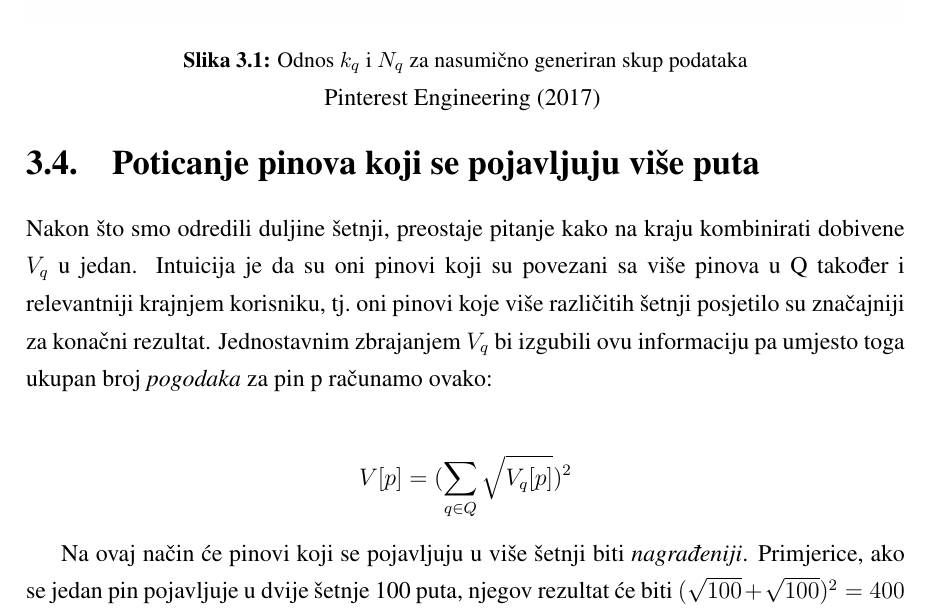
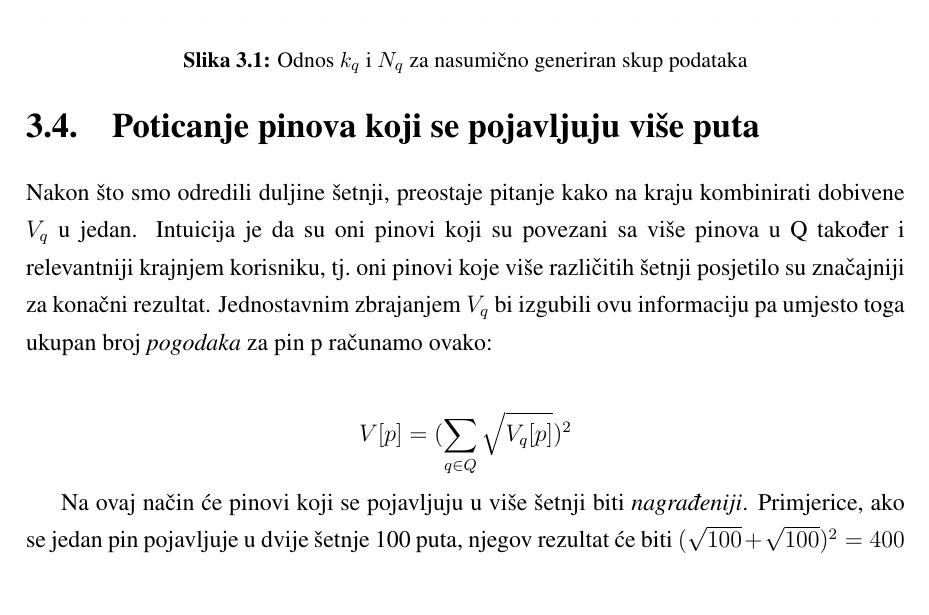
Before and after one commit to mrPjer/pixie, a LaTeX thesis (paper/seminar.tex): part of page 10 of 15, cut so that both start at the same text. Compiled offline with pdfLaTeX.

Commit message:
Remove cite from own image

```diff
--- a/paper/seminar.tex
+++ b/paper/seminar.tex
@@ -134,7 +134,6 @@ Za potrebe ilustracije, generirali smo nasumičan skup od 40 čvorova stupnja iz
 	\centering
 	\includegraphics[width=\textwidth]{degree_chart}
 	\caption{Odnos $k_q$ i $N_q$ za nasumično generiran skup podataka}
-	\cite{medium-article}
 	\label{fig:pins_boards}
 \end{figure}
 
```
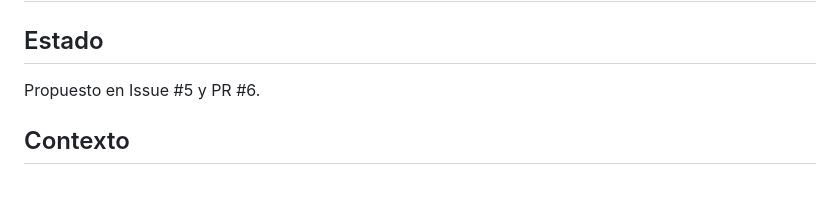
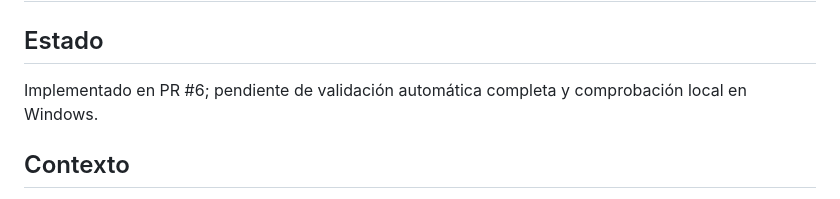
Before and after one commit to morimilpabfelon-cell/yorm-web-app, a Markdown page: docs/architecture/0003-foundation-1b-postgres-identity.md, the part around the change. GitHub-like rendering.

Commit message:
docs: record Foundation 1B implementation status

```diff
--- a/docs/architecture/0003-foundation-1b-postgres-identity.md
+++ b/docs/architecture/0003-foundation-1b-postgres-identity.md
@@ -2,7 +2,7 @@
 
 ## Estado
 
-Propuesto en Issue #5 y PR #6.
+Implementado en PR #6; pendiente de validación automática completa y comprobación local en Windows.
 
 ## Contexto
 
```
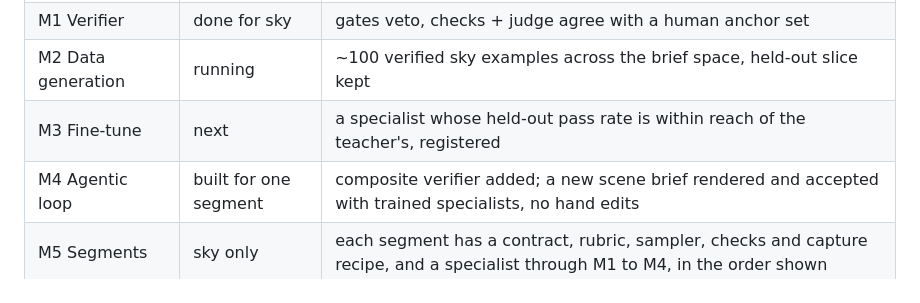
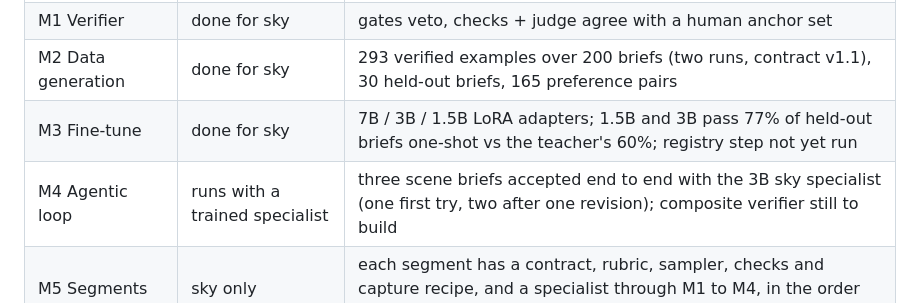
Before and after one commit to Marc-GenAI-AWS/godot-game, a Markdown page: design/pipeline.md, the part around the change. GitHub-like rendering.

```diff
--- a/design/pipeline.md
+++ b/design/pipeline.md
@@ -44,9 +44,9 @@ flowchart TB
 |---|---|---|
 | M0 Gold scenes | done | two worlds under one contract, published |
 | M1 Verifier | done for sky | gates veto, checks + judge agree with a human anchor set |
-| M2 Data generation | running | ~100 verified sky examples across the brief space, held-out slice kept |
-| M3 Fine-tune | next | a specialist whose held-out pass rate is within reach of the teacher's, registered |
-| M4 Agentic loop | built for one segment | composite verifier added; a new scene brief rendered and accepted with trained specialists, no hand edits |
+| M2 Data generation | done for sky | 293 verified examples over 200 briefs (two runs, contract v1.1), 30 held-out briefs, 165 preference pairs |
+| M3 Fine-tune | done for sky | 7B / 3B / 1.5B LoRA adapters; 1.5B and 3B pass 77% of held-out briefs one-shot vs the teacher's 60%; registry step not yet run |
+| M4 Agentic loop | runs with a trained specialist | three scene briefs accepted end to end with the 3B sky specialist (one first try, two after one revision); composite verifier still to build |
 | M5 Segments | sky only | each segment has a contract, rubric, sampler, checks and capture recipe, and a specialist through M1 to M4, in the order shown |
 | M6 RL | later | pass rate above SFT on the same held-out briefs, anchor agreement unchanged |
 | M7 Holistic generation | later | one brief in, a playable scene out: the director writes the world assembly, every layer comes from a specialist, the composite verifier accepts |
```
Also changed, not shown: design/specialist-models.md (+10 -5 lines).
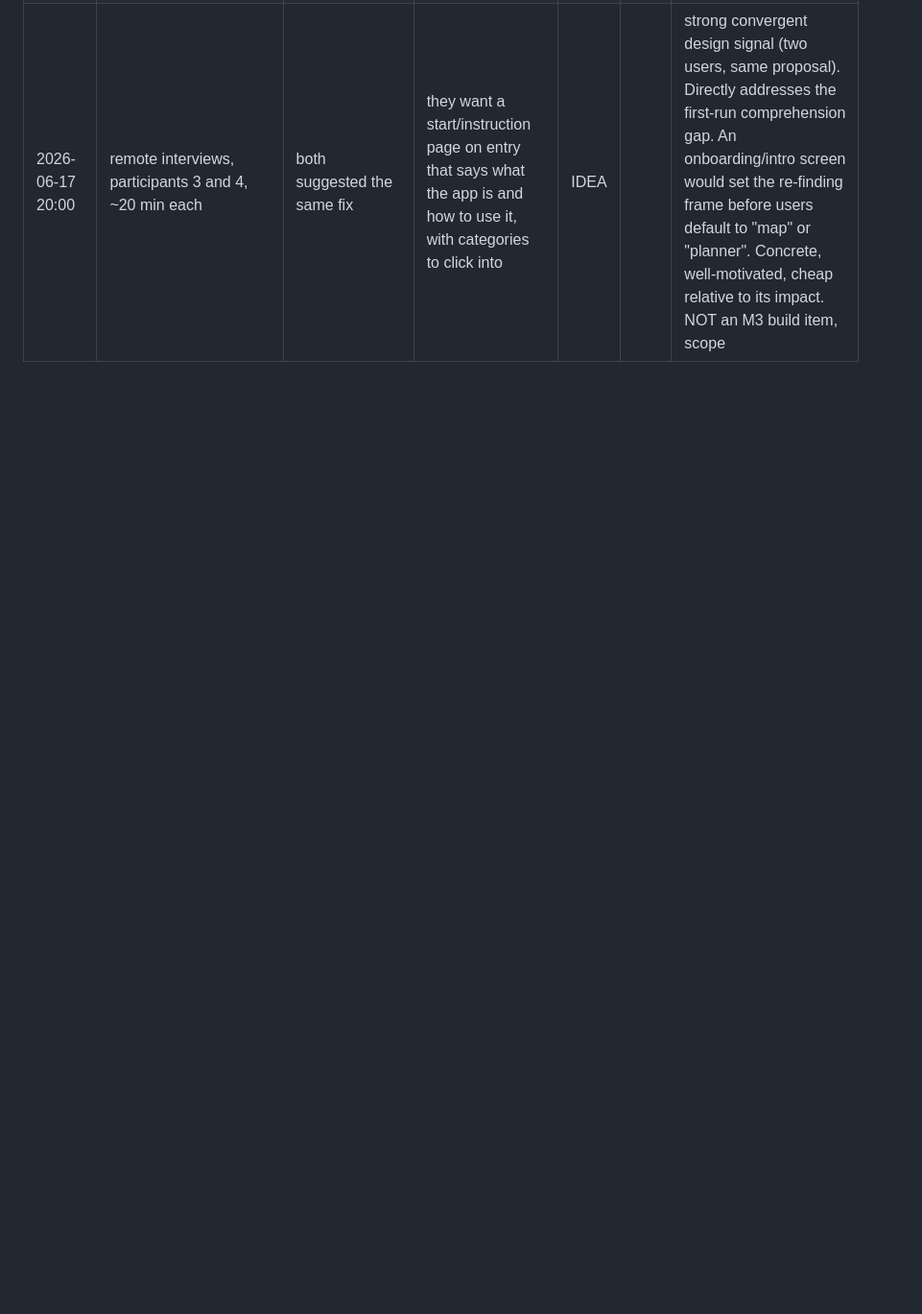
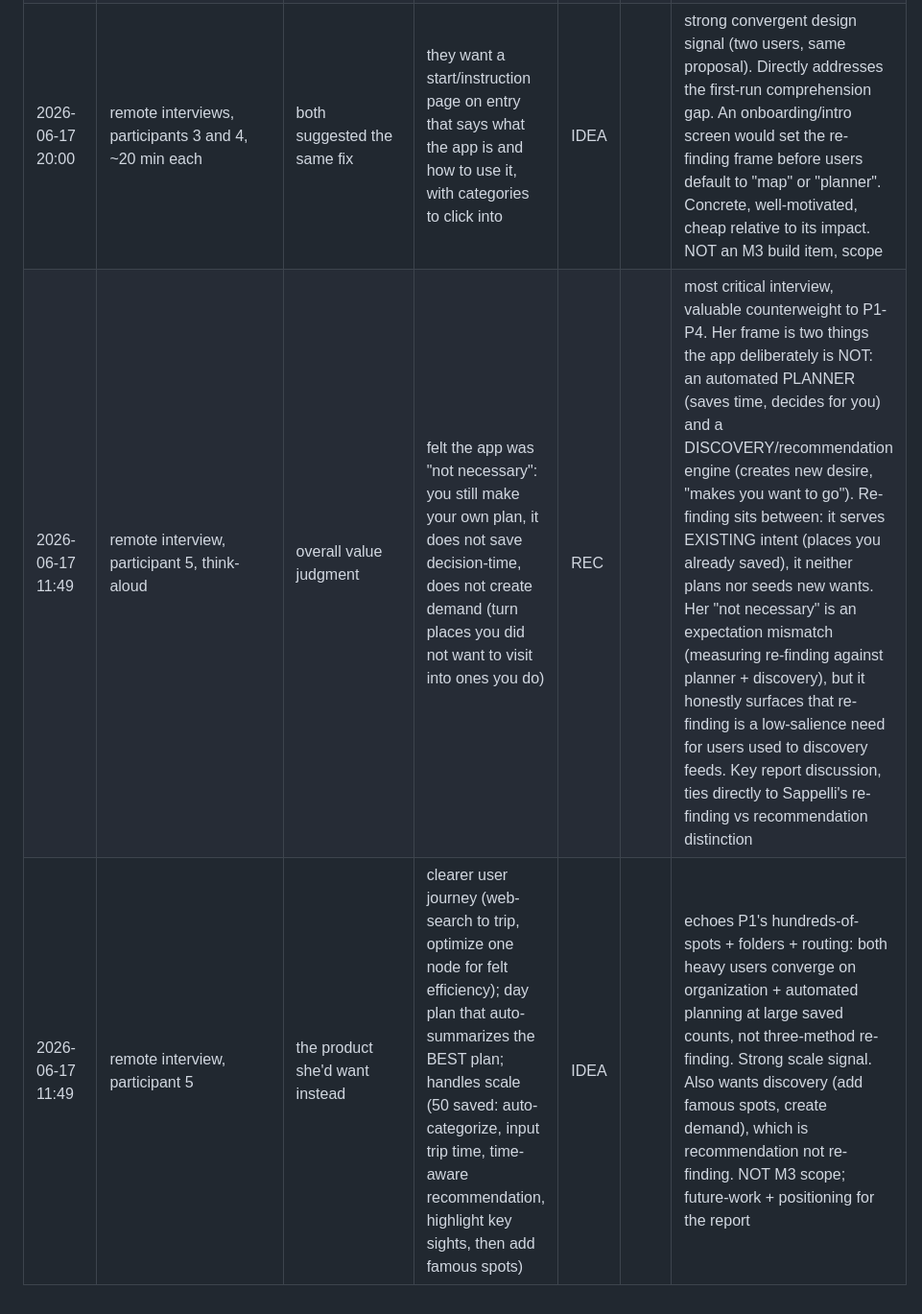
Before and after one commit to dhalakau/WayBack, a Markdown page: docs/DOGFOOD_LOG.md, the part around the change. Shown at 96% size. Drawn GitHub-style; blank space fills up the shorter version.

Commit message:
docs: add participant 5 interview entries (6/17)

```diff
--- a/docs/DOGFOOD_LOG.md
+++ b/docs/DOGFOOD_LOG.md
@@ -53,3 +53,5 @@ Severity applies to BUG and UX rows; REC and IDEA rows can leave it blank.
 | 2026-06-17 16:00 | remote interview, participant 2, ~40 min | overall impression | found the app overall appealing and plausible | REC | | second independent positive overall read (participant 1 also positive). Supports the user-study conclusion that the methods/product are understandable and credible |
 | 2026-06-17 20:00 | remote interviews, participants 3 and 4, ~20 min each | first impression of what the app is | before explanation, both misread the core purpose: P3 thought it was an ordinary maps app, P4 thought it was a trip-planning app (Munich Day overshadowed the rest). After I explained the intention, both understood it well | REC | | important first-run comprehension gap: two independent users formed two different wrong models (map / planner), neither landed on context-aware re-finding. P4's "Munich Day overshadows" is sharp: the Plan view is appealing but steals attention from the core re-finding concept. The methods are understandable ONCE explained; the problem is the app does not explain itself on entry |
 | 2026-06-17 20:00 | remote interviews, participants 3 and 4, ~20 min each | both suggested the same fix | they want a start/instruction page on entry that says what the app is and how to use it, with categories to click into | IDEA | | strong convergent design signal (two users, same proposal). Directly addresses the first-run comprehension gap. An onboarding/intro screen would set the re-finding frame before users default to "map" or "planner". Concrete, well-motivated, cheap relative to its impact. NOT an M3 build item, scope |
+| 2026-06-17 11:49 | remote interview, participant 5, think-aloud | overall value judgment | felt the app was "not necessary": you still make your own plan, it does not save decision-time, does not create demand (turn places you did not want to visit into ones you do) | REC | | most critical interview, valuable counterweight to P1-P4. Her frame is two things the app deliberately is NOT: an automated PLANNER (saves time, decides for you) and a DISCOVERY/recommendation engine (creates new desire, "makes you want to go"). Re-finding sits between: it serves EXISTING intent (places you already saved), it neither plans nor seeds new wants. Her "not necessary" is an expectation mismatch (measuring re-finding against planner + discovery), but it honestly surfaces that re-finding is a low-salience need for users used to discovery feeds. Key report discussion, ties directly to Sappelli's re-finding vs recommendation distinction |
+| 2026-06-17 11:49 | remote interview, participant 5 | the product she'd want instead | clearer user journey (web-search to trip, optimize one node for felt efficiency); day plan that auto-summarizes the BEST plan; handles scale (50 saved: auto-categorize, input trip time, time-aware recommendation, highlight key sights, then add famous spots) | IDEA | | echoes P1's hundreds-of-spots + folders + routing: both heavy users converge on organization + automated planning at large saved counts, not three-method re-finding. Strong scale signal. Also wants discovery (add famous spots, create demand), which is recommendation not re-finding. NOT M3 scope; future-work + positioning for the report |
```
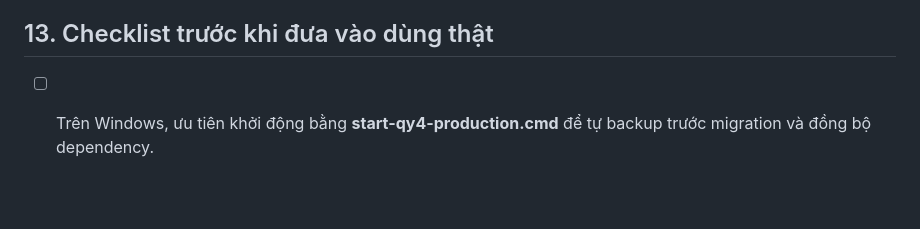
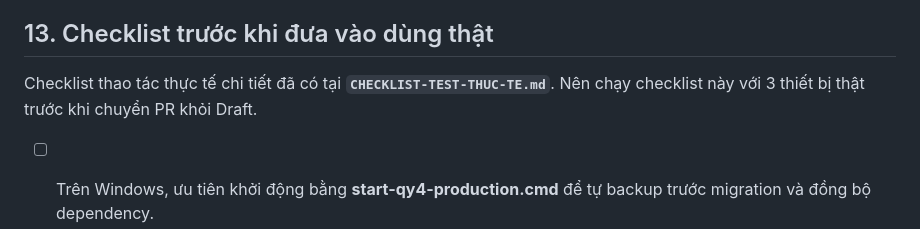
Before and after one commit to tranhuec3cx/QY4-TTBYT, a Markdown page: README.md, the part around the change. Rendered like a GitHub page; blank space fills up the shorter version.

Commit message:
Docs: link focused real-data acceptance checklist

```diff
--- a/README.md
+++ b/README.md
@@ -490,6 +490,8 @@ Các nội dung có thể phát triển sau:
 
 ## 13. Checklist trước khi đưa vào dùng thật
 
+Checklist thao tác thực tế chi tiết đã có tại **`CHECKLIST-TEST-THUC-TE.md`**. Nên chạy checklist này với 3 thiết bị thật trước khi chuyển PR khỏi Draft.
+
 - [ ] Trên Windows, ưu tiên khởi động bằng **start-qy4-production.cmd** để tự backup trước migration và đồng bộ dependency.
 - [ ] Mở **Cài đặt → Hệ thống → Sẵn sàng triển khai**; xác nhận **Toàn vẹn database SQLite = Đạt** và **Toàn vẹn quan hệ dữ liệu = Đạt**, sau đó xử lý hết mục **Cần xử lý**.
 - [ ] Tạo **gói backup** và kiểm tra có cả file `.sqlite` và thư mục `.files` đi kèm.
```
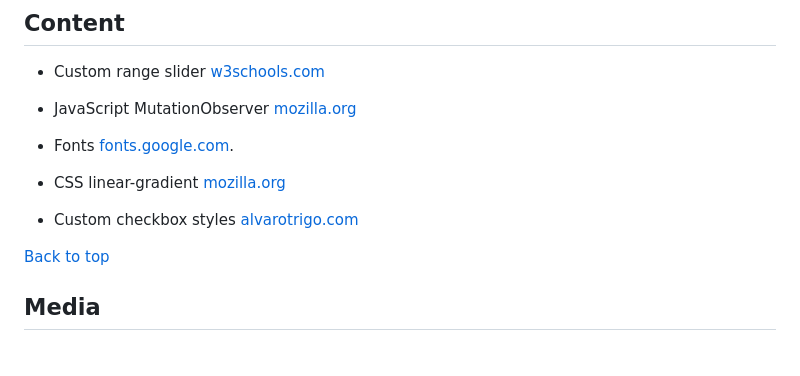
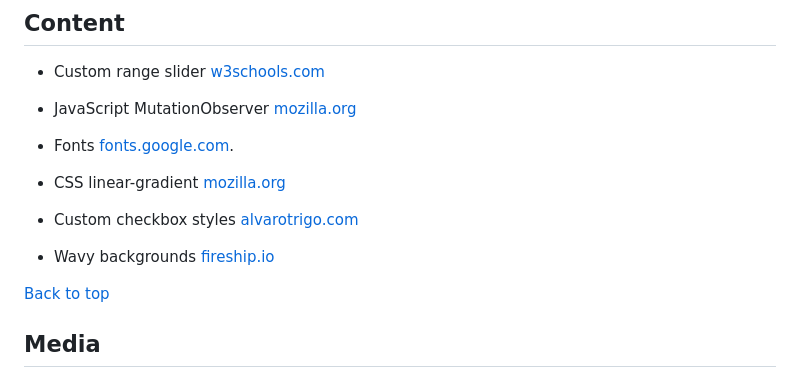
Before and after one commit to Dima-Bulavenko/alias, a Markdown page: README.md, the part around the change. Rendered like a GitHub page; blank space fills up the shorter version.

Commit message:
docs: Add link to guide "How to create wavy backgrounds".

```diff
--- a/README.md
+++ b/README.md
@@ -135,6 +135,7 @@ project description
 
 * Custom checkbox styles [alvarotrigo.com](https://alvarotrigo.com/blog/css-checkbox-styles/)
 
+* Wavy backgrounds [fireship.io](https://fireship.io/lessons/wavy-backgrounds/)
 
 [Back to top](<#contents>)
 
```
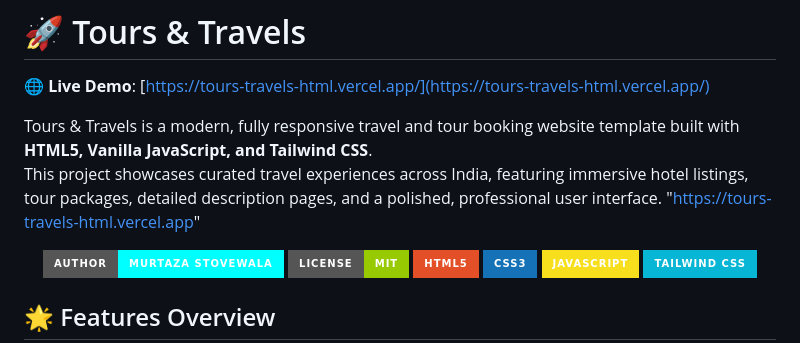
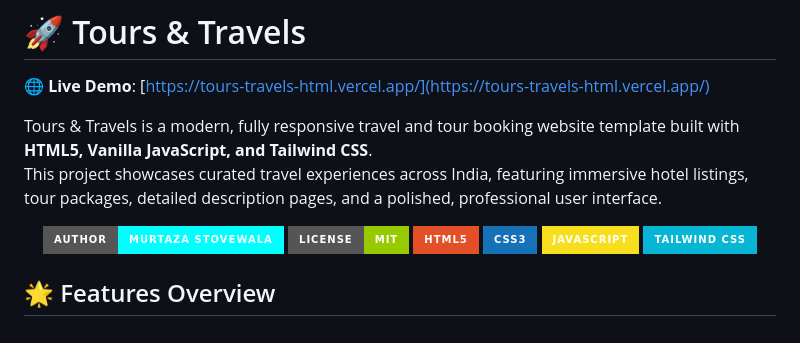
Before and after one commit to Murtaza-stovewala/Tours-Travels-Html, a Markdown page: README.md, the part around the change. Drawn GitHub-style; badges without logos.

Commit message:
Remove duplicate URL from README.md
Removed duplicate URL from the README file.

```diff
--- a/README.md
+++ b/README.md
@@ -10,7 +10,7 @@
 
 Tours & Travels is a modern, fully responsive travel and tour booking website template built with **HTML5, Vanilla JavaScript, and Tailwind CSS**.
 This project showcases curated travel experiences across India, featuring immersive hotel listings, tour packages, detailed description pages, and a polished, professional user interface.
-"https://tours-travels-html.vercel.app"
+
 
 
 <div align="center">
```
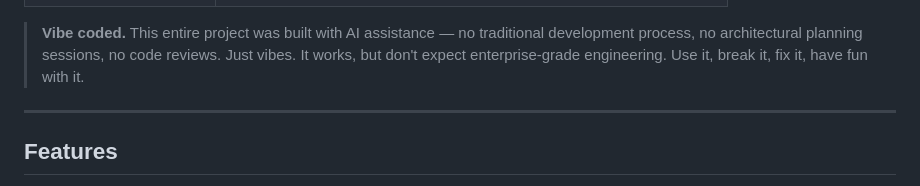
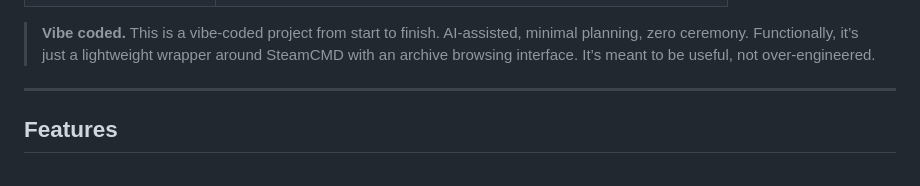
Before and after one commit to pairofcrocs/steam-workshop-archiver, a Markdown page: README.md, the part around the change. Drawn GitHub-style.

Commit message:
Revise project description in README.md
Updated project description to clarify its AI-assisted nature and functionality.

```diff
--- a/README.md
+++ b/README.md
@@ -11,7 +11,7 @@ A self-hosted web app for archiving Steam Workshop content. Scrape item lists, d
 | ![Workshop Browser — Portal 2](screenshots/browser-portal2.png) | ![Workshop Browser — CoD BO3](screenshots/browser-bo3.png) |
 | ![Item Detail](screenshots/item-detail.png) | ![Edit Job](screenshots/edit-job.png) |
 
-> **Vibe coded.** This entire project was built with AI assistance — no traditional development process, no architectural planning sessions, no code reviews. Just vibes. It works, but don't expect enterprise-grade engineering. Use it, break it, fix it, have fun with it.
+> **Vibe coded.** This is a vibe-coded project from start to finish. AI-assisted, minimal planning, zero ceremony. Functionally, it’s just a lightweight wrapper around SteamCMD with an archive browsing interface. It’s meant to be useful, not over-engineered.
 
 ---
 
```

******

Every line with "generation" in it should be copied from the entries.

-| M2 Data generation | running | ~100 verified sky examples across the brief space, held-out slice kept |
+| M2 Data generation | done for sky | 293 verified examples over 200 briefs (two runs, contract v1.1), 30 held-out briefs, 165 preference pairs |
 | M7 Holistic generation | later | one brief in, a playable scene out: the director writes the world assembly, every layer comes from a specialist, the composite verifier accepts |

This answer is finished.